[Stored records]
--- --- ---
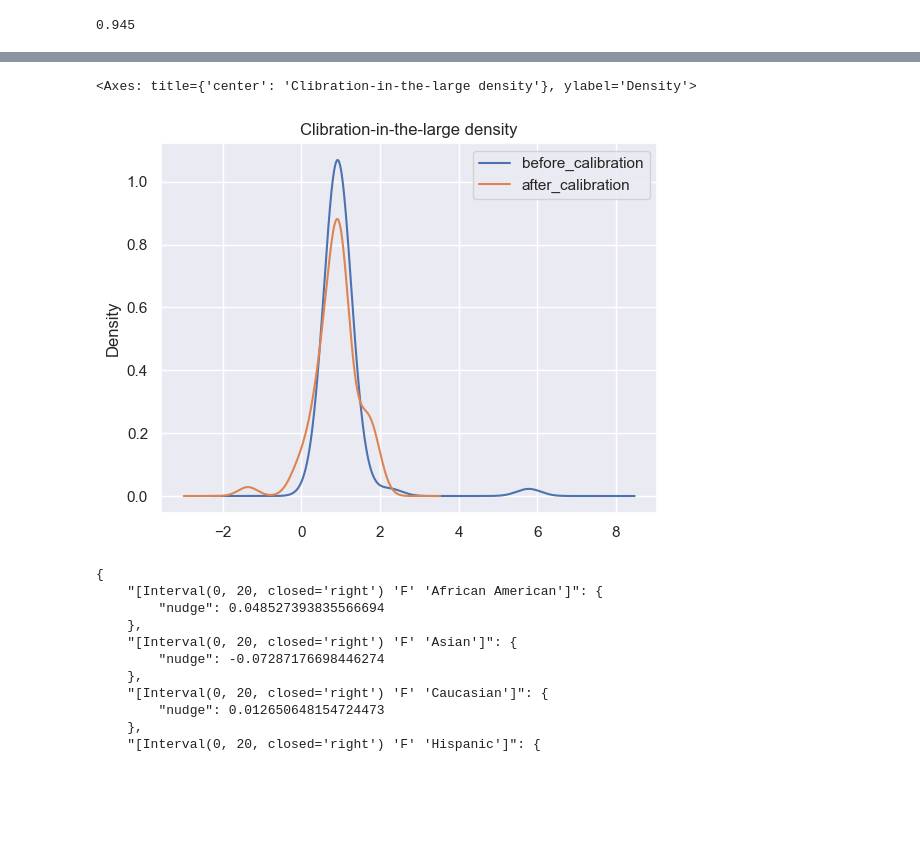
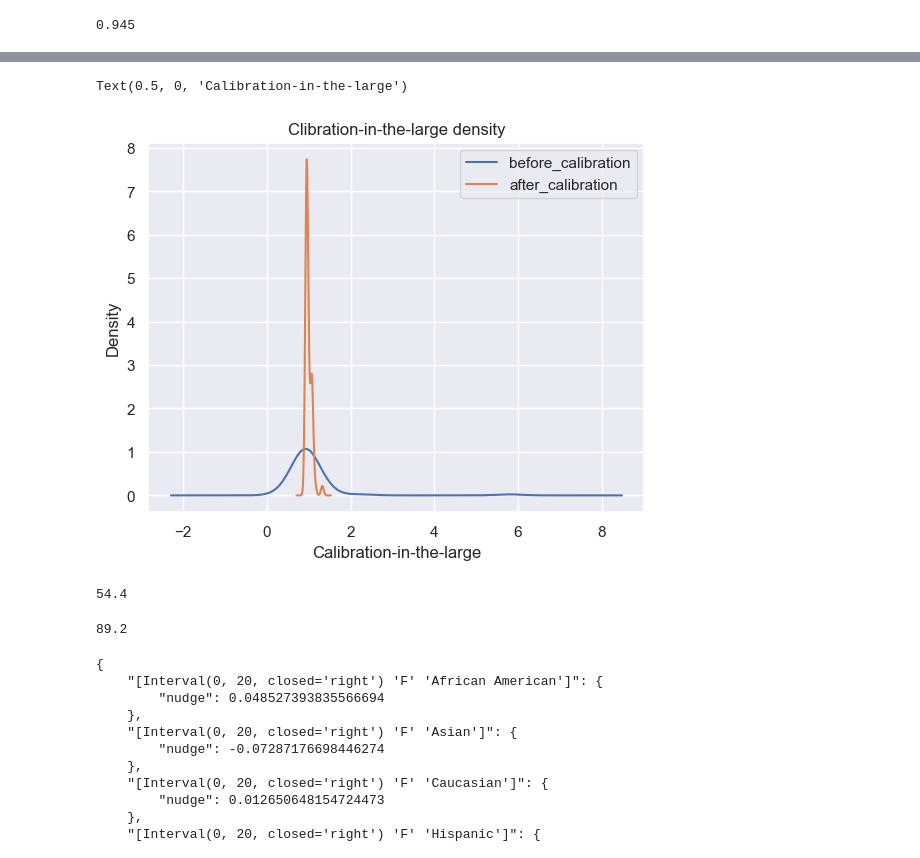
Before and after one commit to ShaniCohen/pred-ICU, a Jupyter notebook: fairness/fairness.ipynb, the cells around one changed output, grey strips where cells are left out. Cells and saved outputs as stored; diff of their text form; code cells hidden in the pictures; blank space fills up the shorter version.

Commit message:
Fixed bug with multi-calibration!

```diff
--- a/fairness/fairness.ipynb
+++ b/fairness/fairness.ipynb
@@ -196,7 +194,7 @@ Top 100 - Native American: 0
 # %% [markdown]
 ## Multi-Calibration
 # %%
-def calculate_calibration_in_the_large(subgroup_df: pd.DataFrame, predictions_column_name, subgroup_nudges_dict):
+def calculate_calibration_in_the_large(subgroup_df: pd.DataFrame, predictions_column_name):
     """Calculates the odds ratio for a given subgroup using your formula.
 
     Args:
@@ -206,15 +204,7 @@ def calculate_calibration_in_the_large(subgroup_df: pd.DataFrame, predictions_co
         float: The odds ratio for the subgroup using your formula.
     """
 
-    nudge = 0
-    if subgroup_nudges_dict is not None:
-        subgroup_group_by = subgroup_df.groupby(['age_group', 'gender', 'ethnicity']).count().reset_index()
-        _, group = next(subgroup_group_by.iterrows())
-        subgroup_id = str(group.values[:3])
-        nudge = subgroup_nudges_dict[subgroup_id]['nudge']
-        print(f'subgroup: {subgroup_id}, nudge: {nudge}')
-
-    avg_prediction = (subgroup_df[predictions_column_name] + nudge).mean()
+    avg_prediction = subgroup_df[predictions_column_name].mean()
     avg_outcome = subgroup_df["labels"].mean()
 
     if avg_prediction == 1 or avg_outcome == 0 or avg_outcome == 1:
@@ -254,21 +241,20 @@ protected_groups_dict
  "[Interval(80, 100, closed='right') 'M' 'Native American']": {'nudge': 0},
  "[Interval(80, 100, closed='right') 'M' 'Other/Unknown']": {'nudge': 0}}
 # %%
-alpha = 0.0005
+alpha = 0.005
 done = False
 while not done:
     done = True
     for group_index, subgroup in subgroups_df.iterrows():
-        subgroup_df = subgroups_calibration_groups_by.loc[(data_with_age_groups['age_group'] == subgroup['age_group']) & (data_with_age_groups['gender'] == subgroup['gender']) & (data_with_age_groups['ethnicity'] == subgroup['ethnicity']),]
+        subgroup_df = data_with_age_groups.loc[(data_with_age_groups['age_group'] == subgroup['age_group']) & (data_with_age_groups['gender'] == subgroup['gender']) & (data_with_age_groups['ethnicity'] == subgroup['ethnicity']),]
         subgroup_id = str(subgroup.values[:3])
         sum_y = subgroup_df['labels'].sum()
-        sum_p = (subgroup_df['predictions'] + protected_groups_dict[subgroup_id]['nudge']).sum()
-        violation = np.mean(subgroup_df['labels'] - (subgroup_df['predictions'] + protected_groups_dict[subgroup_id]['nudge']))
+        sum_p = subgroup_df['calibrated_predictions'].sum()
+        violation = np.mean(subgroup_df['labels'] - subgroup_df['calibrated_predictions'])
         if np.abs(violation) > alpha:
             print(f'subgroup: {subgroup_id}, violation: {violation} (sum_y = {sum_y}, sum_p = {sum_p}), count: {subgroup_df.shape[0]}')
             violation *= 0.1
-            protected_groups_dict[subgroup_id]['nudge'] += violation
-            subgroups_calibration_groups_by.loc[(data_with_age_groups['age_group'] == subgroup['age_group']) & (data_with_age_groups['gender'] == subgroup['gender']) & (data_with_age_groups['ethnicity'] == subgroup['ethnicity']), 'calibrated_predictions'] += violation
+            data_with_age_groups.loc[(data_with_age_groups['age_group'] == subgroup['age_group']) & (data_with_age_groups['gender'] == subgroup['gender']) & (data_with_age_groups['ethnicity'] == subgroup['ethnicity']), 'calibrated_predictions'] += violation
             done = False
 # %% [output]
 subgroup: [Interval(0, 20, closed='right') 'F' 'African American'], violation: 0.048527393835566694 (sum_y = 10, sum_p = 6.991301582194865), count: 62
@@ -291,10 +277,17 @@ subgroup: [Interval(0, 20, closed='right') 'M' 'Asian'], violation: -0.000517781
 # %%
-# subgroups_after_calibration_df = subgroups_validation_groups_by.groupby(['age_group', 'gender', 'ethnicity'])
-subgroups_after_calibration_df = subgroups_calibration_groups_by.groupby(['age_group', 'gender', 'ethnicity'])
+subgroups_after_calibration_df = data_with_age_groups.groupby(['age_group', 'gender', 'ethnicity'])
+sorted_groups = subgroups_after_calibration_df.size()
+
 calibration_in_the_large = pd.DataFrame()
-# calibration_in_the_large['before_calibration'] = np.log10(subgroups_after_calibration_df.apply(lambda df: calculate_calibration_in_the_large(df, 'predictions', None)))
-# calibration_in_the_large['after_calibration'] = np.log10(subgroups_after_calibration_df.apply(lambda df: calculate_calibration_in_the_large(df, 'calibrated_predictions', protected_groups_dict)))
-calibration_in_the_large['before_calibration'] = subgroups_after_calibration_df.apply(lambda df: calculate_calibration_in_the_large(df, 'predictions', None))
-calibration_in_the_large['after_calibration'] = subgroups_after_calibration_df.apply(lambda df: calculate_calibration_in_the_large(df, 'calibrated_predictions', protected_groups_dict))
+calibration_in_the_large['before_calibration_log'] = np.log10(subgroups_after_calibration_df.apply(lambda df: calculate_calibration_in_the_large(df, 'predictions')))
+calibration_in_the_large['after_calibration_log'] = np.log10(subgroups_after_calibration_df.apply(lambda df: calculate_calibration_in_the_large(df, 'calibrated_predictions')))
+calibration_in_the_large['before_calibration'] = subgroups_after_calibration_df.apply(lambda df: calculate_calibration_in_the_large(df, 'predictions'))
+calibration_in_the_large['after_calibration'] = subgroups_after_calibration_df.apply(lambda df: calculate_calibration_in_the_large(df, 'calibrated_predictions'))
 calibration_in_the_large.dropna(inplace=True)
+sorted_groups = sorted_groups.loc[calibration_in_the_large.isna().index]
+sorted_groups.sort_values(ascending=True, inplace=True)
+
+calibration_in_the_large.set_index(sorted_groups.index, inplace=True)
+calibration_in_the_large['groups_size'] = sorted_groups
+calibration_in_the_large
 # %% [output]
@@ -493,9 +448,20 @@ Top 100 - (0, 20]: 1
 | (0, 20] | 0.0 | 3.33 | 2.0 | 1.0 |
 # %%
-calibration_in_the_large.plot(kind='density', title='Clibration-in-the-large density')
+calibration_in_the_large[['before_calibration', 'after_calibration']].plot(kind='density', title='Clibration-in-the-large density', xlabel='calibration-in-the-large')
+plt.xlabel('Calibration-in-the-large')
 # %% [output]
-<Axes: title={'center': 'Clibration-in-the-large density'}, ylabel='Density'>
+Text(0.5, 0, 'Calibration-in-the-large')
-[figure, old version]
+[figure, new version]
+# %%
+precision, recall, _ = precision_recall_curve(data_with_age_groups['labels'], data_with_age_groups['calibrated_predictions'])
+np.round(auc(recall, precision) * 100, 1)
+# %% [output]
+54.4
+# %%
+fpr, tpr, _ = roc_curve(data_with_age_groups['labels'], data_with_age_groups['calibrated_predictions'])
+np.round(auc(fpr, tpr) * 100, 1)
+# %% [output]
+89.2
 # %%
 print(json.dumps(protected_groups_dict, indent=4))
 # %% [output]
```
Also changed, not shown: parts of 12 cells of this notebook.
--- --- ---
All lines above that include the word "labels" should be located and copied.

_Response_
     avg_outcome = subgroup_df["labels"].mean()
         sum_y = subgroup_df['labels'].sum()
-        violation = np.mean(subgroup_df['labels'] - (subgroup_df['predictions'] + protected_groups_dict[subgroup_id]['nudge']))
+        violation = np.mean(subgroup_df['labels'] - subgroup_df['calibrated_predictions'])
+precision, recall, _ = precision_recall_curve(data_with_age_groups['labels'], data_with_age_groups['calibrated_predictions'])
+fpr, tpr, _ = roc_curve(data_with_age_groups['labels'], data_with_age_groups['calibrated_predictions'])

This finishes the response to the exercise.